In 2015, the state had about 50 farmers sign up to grow the crop for the first time in more than 70 years. This year, with less than two weeks left to apply for a growing permit, 25 farmers have applied, WBIR-TV reported.
Cocke County farmer Chuck Mason said he thought the crop would be a "gold mine" for his family, but when farmers' seeds were more than a month late in arriving because of customs delays, the crop turned into a bust for his farm.
Mason said he had been planning to drastically expand his hemp-growing operation this year, but after last year's failure he will return to growing hay. He said that numerous farmers he knows are also abandoning the crop.
"I'm just not willing to take that chance this year," Mason said.
Tennessee began offering the permits last year in the hopes that the plant will become a cash crop for areas hurt by the falling demand for other agricultural products, such as tobacco. Hemp is a variety of the cannabis plant and is low in the psychoactive ingredient in marijuana, THC.

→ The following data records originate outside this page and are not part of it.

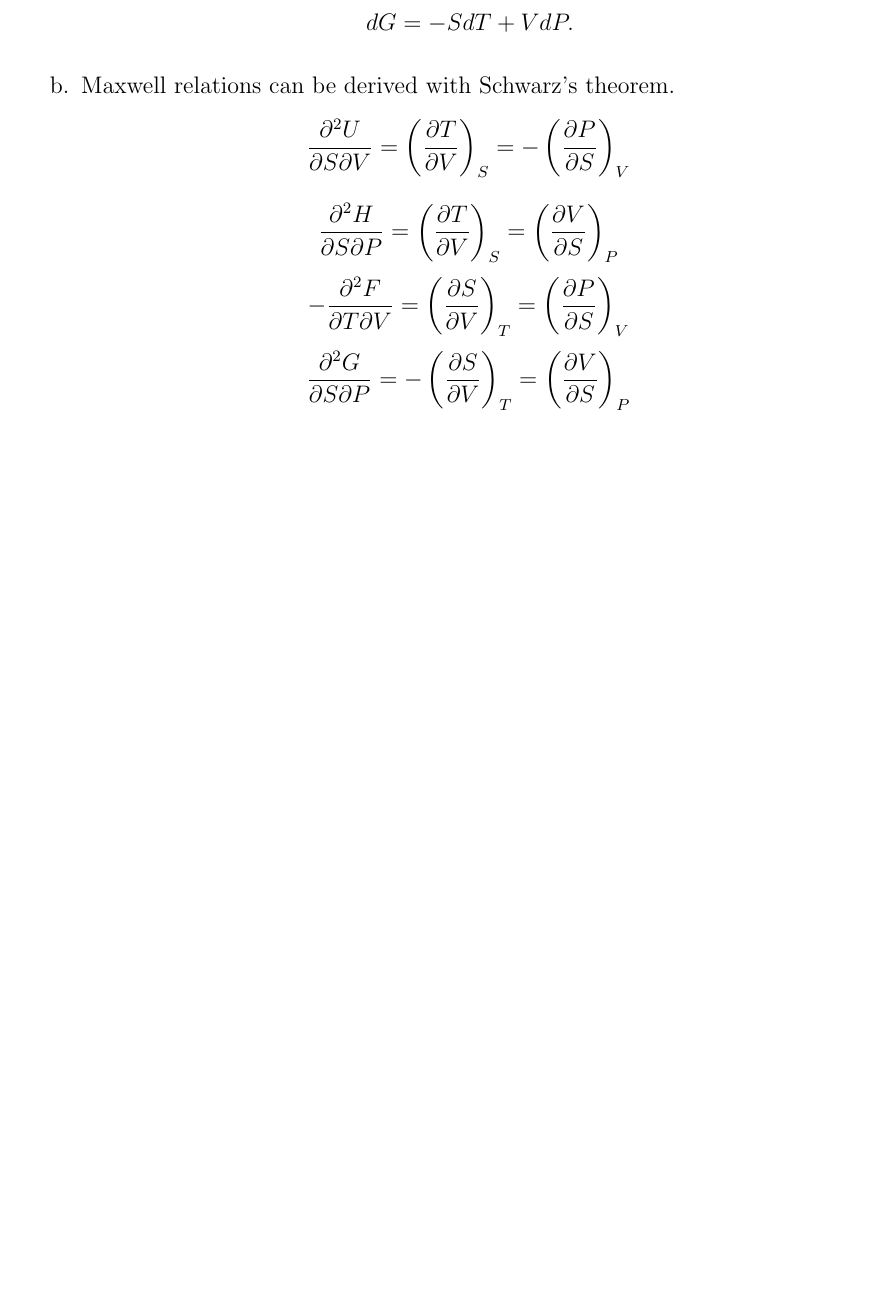
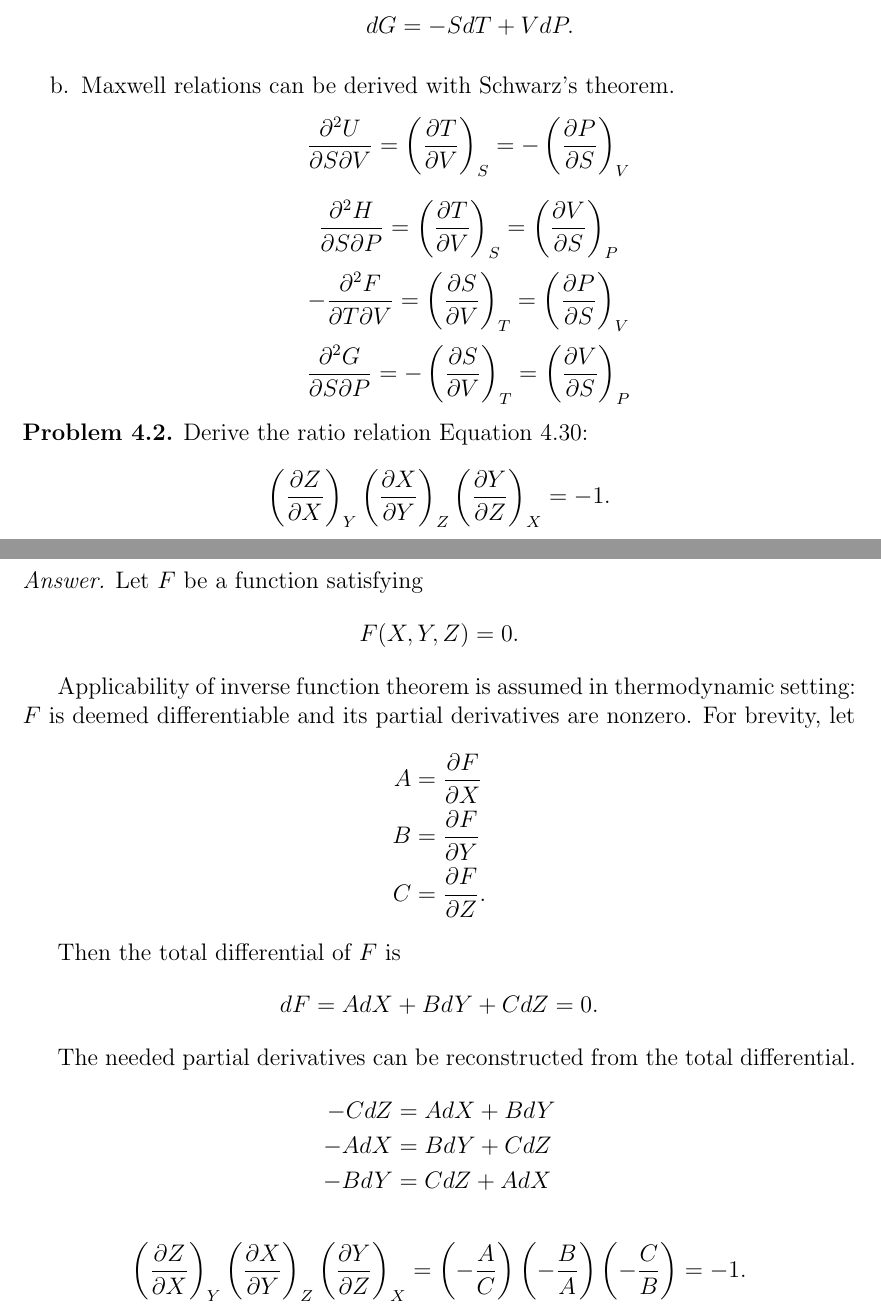
Before and after one commit to jdh8/dehoff-thermodynamics, a LaTeX document (dehoff.tex): part of page 4 of 4 before the commit and two parts of pages 4 and 5 of 5 after it, the two joined at a grey line, cut so that both start at the same text, the shorter picture padded with empty space. Compiled offline with pdfLaTeX.

Commit message:
Derive Equation 4.30 in the textbook

```diff
--- a/dehoff.tex
+++ b/dehoff.tex
@@ -206,4 +206,49 @@ No homework problems are in this chapter.
         \end{enumerate}
     \end{answer}
 \end{problem}
+
+\begin{problem}
+    Derive the ratio relation Equation 4.30:
+    \[
+        \left( \frac{\partial Z}{\partial X} \right)_Y
+        \left( \frac{\partial X}{\partial Y} \right)_Z
+        \left( \frac{\partial Y}{\partial Z} \right)_X
+        = -1.
+    \]
+
+    \begin{answer}
+        Let $F$ be a function satisfying
+        \[ F(X, Y, Z) = 0.\]
+
+        Applicability of inverse function theorem is assumed in thermodynamic
+        setting: $F$ is deemed differentiable and its partial derivatives are
+        nonzero.  For brevity, let
+        \begin{align*}
+            A &= \frac{\partial F}{\partial X} \\
+            B &= \frac{\partial F}{\partial Y} \\
+            C &= \frac{\partial F}{\partial Z}.
+        \end{align*}
+
+        Then the total differential of $F$ is
+        \[ dF = AdX + BdY + CdZ = 0.\]
+
+        The needed partial derivatives can be reconstructed from the total
+        differential.
+        \begin{align*}
+            -CdZ &= AdX + BdY \\
+            -AdX &= BdY + CdZ \\
+            -BdY &= CdZ + AdX
+        \end{align*}
+
+        \[
+            \left( \frac{\partial Z}{\partial X} \right)_Y
+            \left( \frac{\partial X}{\partial Y} \right)_Z
+            \left( \frac{\partial Y}{\partial Z} \right)_X
+            = \left( -\frac AC \right)
+              \left( -\frac BA \right)
+              \left( -\frac CB \right)
+            = -1.
+        \]
+    \end{answer}
+\end{problem}
 \end{document}
```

Washington County farmer Wayne Smith told the Johnson City Press that he was offered $7 for his small yield of 10 pounds of hemp seeds last year. He had paid $254 for a state permit to grow the crop.
Smith decided to keep the seeds and remain positive.
"I'm going to use the harvested seed to make oil and maybe sell it as a novelty item," he said.
April 1 is the deadline for farmers to apply for a hemp permit this year.